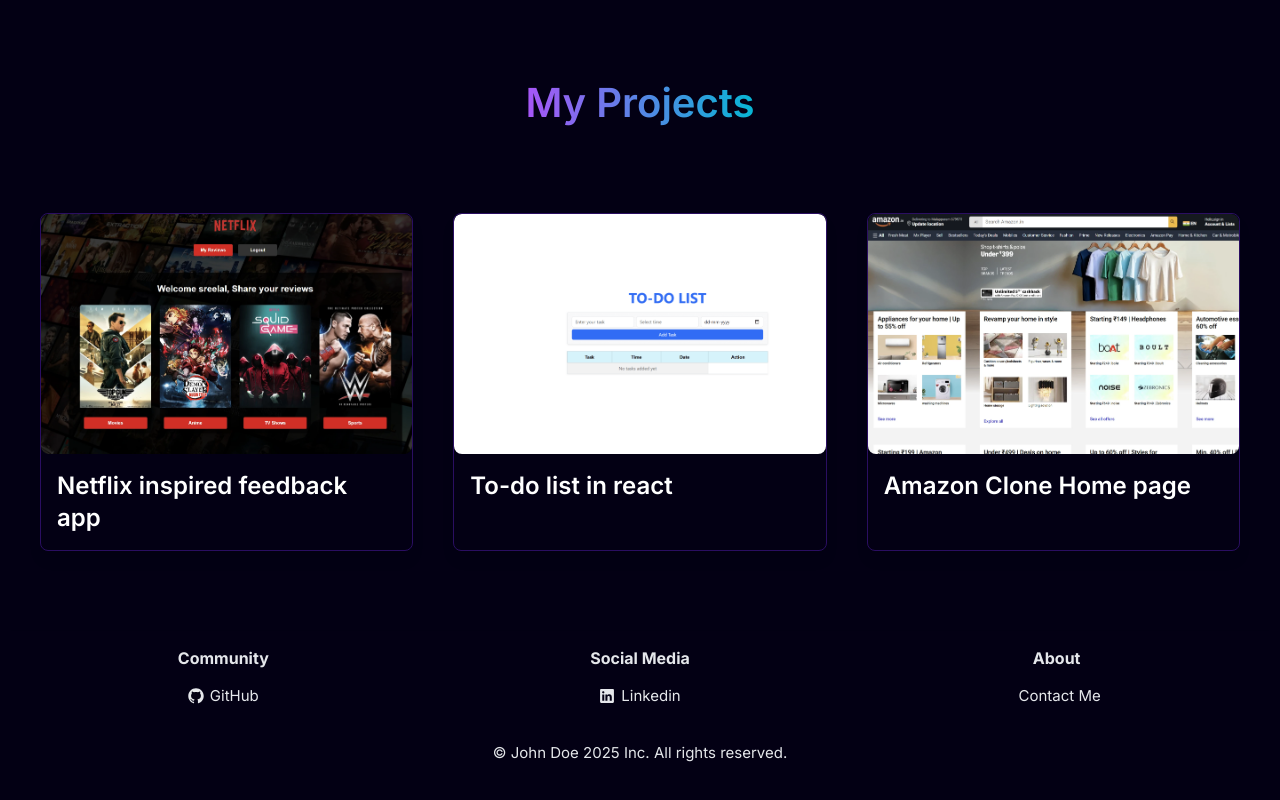
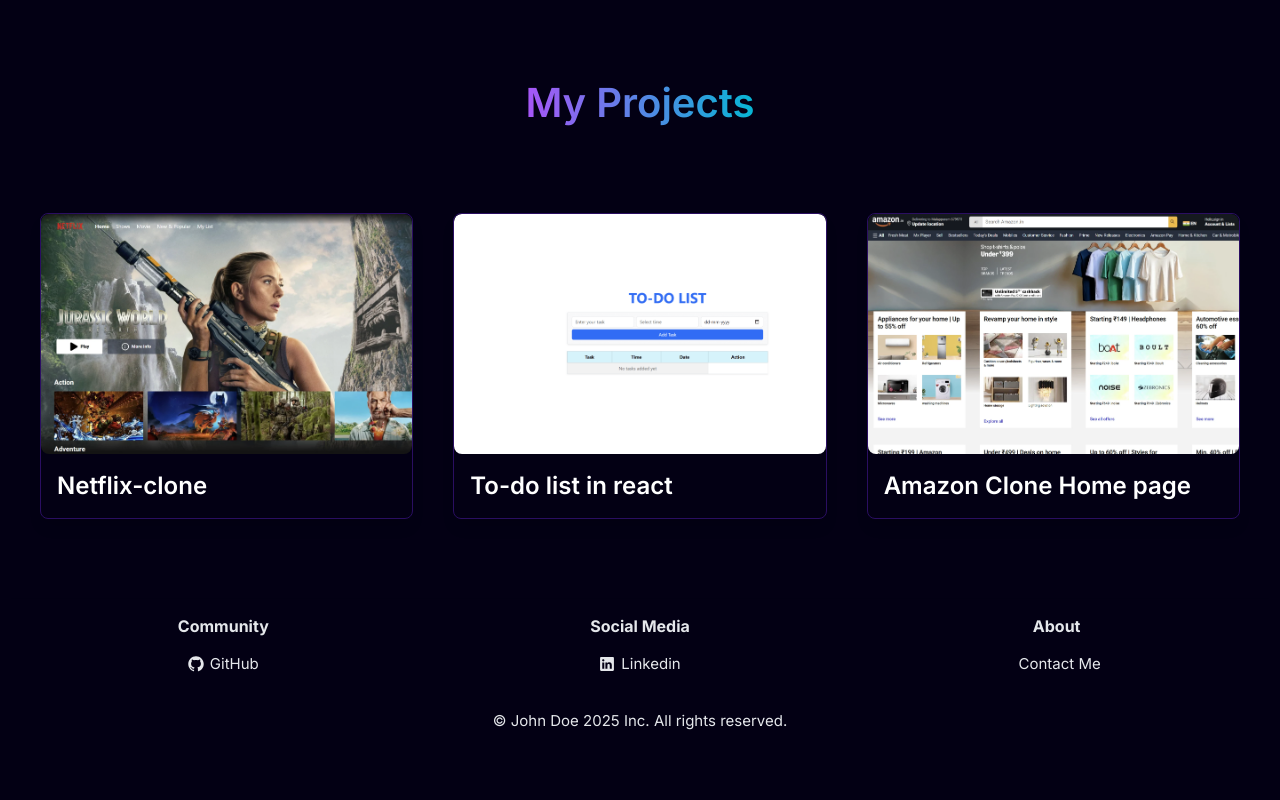
Before and after one commit to sreelal46/portfolio, a Next.js app: page / in a window 1280 px wide. Shown: the part 2268-3068 px from the top of the page. After the commit the page ends 3036 px from the top, so only its background shows below. Built offline with nearby package versions, Linux system fonts and the light colour scheme; a web font is replaced by a local one.

Commit message:
add some skills

```diff
--- a/constants/index.ts
+++ b/constants/index.ts
@@ -174,10 +174,10 @@
 
 export const PROJECTS = [
   {
-    title: "Netflix inspired feedback app",
+    title: "Netflix-clone",
 
-    image: "/projects/project-1.webp",
-    link: "https://github.com/sreelal46/review-app",
+    image: "/projects/home.webp",
+    link: "https://react-netflix-clone-puce.vercel.app/",
   },
   {
     title: "To-do list in react",
```
Also changed, not shown: public/projects/home.webp (added).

**********

# [WHAT YOU HAVE TO DO]
Copy every entry exactly; drop the pictures.

# [RESPONSE BOX]
Before and after one commit to sreelal46/portfolio, a Next.js app: page / in a window 1280 px wide. Shown: the part 2268-3068 px from the top of the page. After the commit the page ends 3036 px from the top, so only its background shows below. Built offline with nearby package versions, Linux system fonts and the light colour scheme; a web font is replaced by a local one.

Commit message:
add some skills

```diff
--- a/constants/index.ts
+++ b/constants/index.ts
@@ -174,10 +174,10 @@
 
 export const PROJECTS = [
   {
-    title: "Netflix inspired feedback app",
+    title: "Netflix-clone",
 
-    image: "/projects/project-1.webp",
-    link: "https://github.com/sreelal46/review-app",
+    image: "/projects/home.webp",
+    link: "https://react-netflix-clone-puce.vercel.app/",
   },
   {
     title: "To-do list in react",
```
Also changed, not shown: public/projects/home.webp (added).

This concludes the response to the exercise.